■ **Your objective**
Go through the data below and copy each line that includes "YEAR".

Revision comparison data

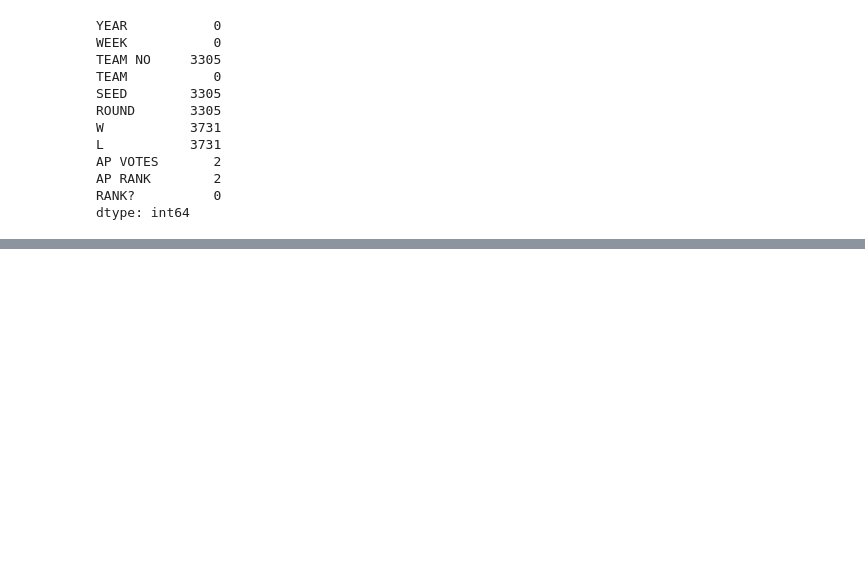
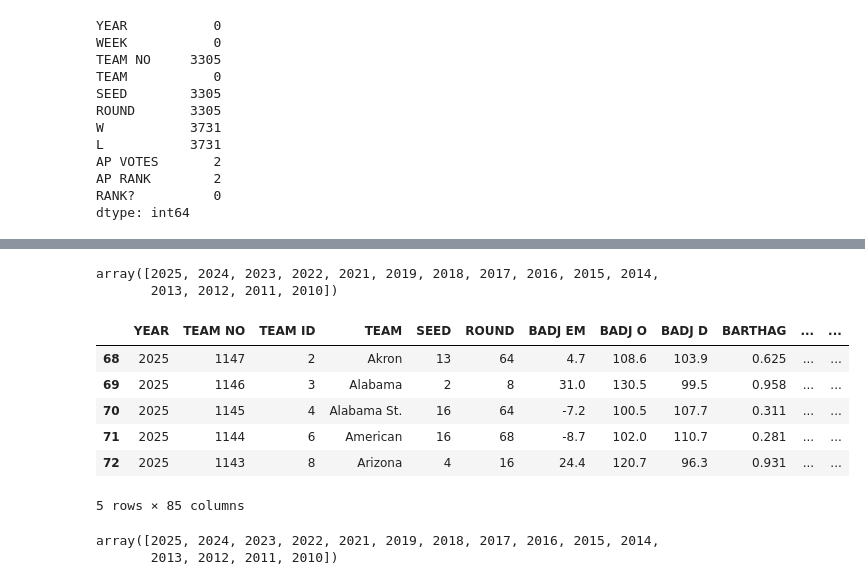
Before and after one commit to jstebick16-cloud/Stebick-Scores, a Jupyter notebook: finalcapstone.ipynb, the cells around one changed output, grey strips where cells are left out. Cells and saved outputs as stored; diff of their text form; code cells hidden in the pictures; blank space fills up the shorter version.

Commit message:
Finished Cleaning and Writing to Database

```diff
--- a/finalcapstone.ipynb
+++ b/finalcapstone.ipynb
@@ -578,0 +803,17 @@ dtype: int64
+# %%
+clean_bartt_awaynetural = bartt_awaynetural[bartt_awaynetural["YEAR"].between(2010, 2025)]
+# %%
+clean_bartt_awaynetural['YEAR'].unique()
+# %% [output]
+array([2025, 2024, 2023, 2022, 2021, 2019, 2018, 2017, 2016, 2015, 2014,
+       2013, 2012, 2011, 2010])
+# %%
+clean_bartt_awaynetural.head()
+# %% [output]
+|  | YEAR | TEAM NO | TEAM ID | TEAM | SEED | ROUND | BADJ EM | BADJ O | BADJ D | BARTHAG | ... | ... |
+| 68 | 2025 | 1147 | 2 | Akron | 13 | 64 | 4.7 | 108.6 | 103.9 | 0.625 | ... | ... |
+| 69 | 2025 | 1146 | 3 | Alabama | 2 | 8 | 31.0 | 130.5 | 99.5 | 0.958 | ... | ... |
+| 70 | 2025 | 1145 | 4 | Alabama St. | 16 | 64 | -7.2 | 100.5 | 107.7 | 0.311 | ... | ... |
+| 71 | 2025 | 1144 | 6 | American | 16 | 68 | -8.7 | 102.0 | 110.7 | 0.281 | ... | ... |
+| 72 | 2025 | 1143 | 8 | Arizona | 4 | 16 | 24.4 | 120.7 | 96.3 | 0.931 | ... | ... |
+5 rows × 85 columns
@@ -578,0 +822,5 @@ dtype: int64
+# %%
+clean_resumes['YEAR'].unique()
+# %% [output]
+array([2025, 2024, 2023, 2022, 2021, 2019, 2018, 2017, 2016, 2015, 2014,
+       2013, 2012, 2011, 2010])
```
Also changed, not shown: parts of 56 cells of this notebook.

■ **Result for this task**
+clean_bartt_awaynetural = bartt_awaynetural[bartt_awaynetural["YEAR"].between(2010, 2025)]
+clean_bartt_awaynetural['YEAR'].unique()
+|  | YEAR | TEAM NO | TEAM ID | TEAM | SEED | ROUND | BADJ EM | BADJ O | BADJ D | BARTHAG | ... | ... |
+clean_resumes['YEAR'].unique()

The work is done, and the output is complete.